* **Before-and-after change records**
%%

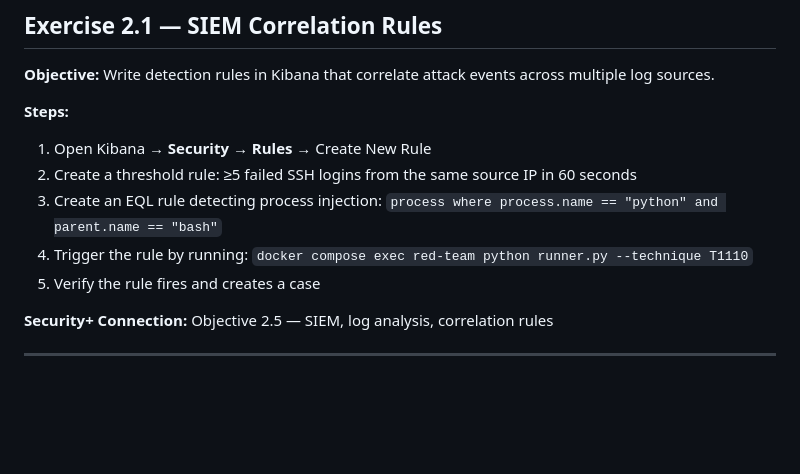
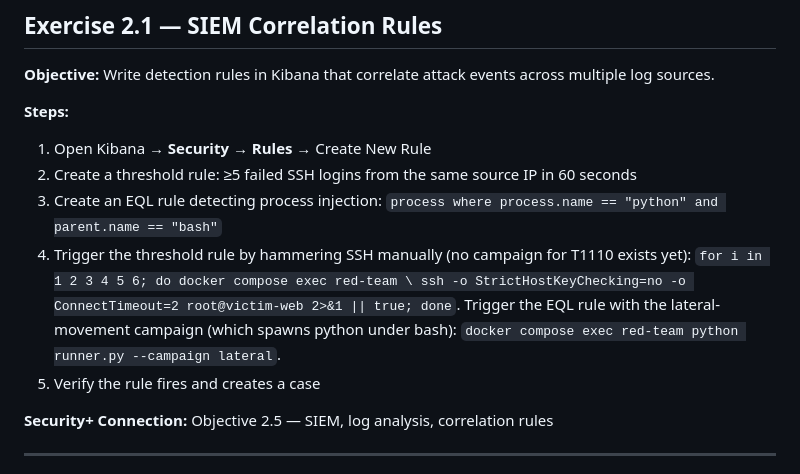
Before and after one commit to voltron-1/Adversary-in-a-box, a Markdown page: docs/domain-2-objectives.md, the part around the change. GitHub-like rendering; blank space fills up the shorter version.

```diff
--- a/docs/domain-2-objectives.md
+++ b/docs/domain-2-objectives.md
@@ -25,7 +25,11 @@
 1. Open Kibana → **Security** → **Rules** → Create New Rule
 2. Create a threshold rule: ≥5 failed SSH logins from the same source IP in 60 seconds
 3. Create an EQL rule detecting process injection: `process where process.name == "python" and parent.name == "bash"`
-4. Trigger the rule by running: `docker compose exec red-team python runner.py --technique T1110`
+4. Trigger the threshold rule by hammering SSH manually (no campaign for
+   T1110 exists yet): `for i in 1 2 3 4 5 6; do docker compose exec red-team \
+   ssh -o StrictHostKeyChecking=no -o ConnectTimeout=2 root@victim-web 2>&1 || true; done`.
+   Trigger the EQL rule with the lateral-movement campaign (which spawns
+   python under bash): `docker compose exec red-team python runner.py --campaign lateral`.
 5. Verify the rule fires and creates a case
 
 **Security+ Connection:** Objective 2.5 — SIEM, log analysis, correlation rules
```
Also changed, not shown: docs/domain-1-objectives.md (+23 -9 lines).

%%

* **WORK ORDER**
Nothing but a number belongs in the answer, namely how many lines above include "runner".

* **SOLUTION FOR THIS PROBLEM**
2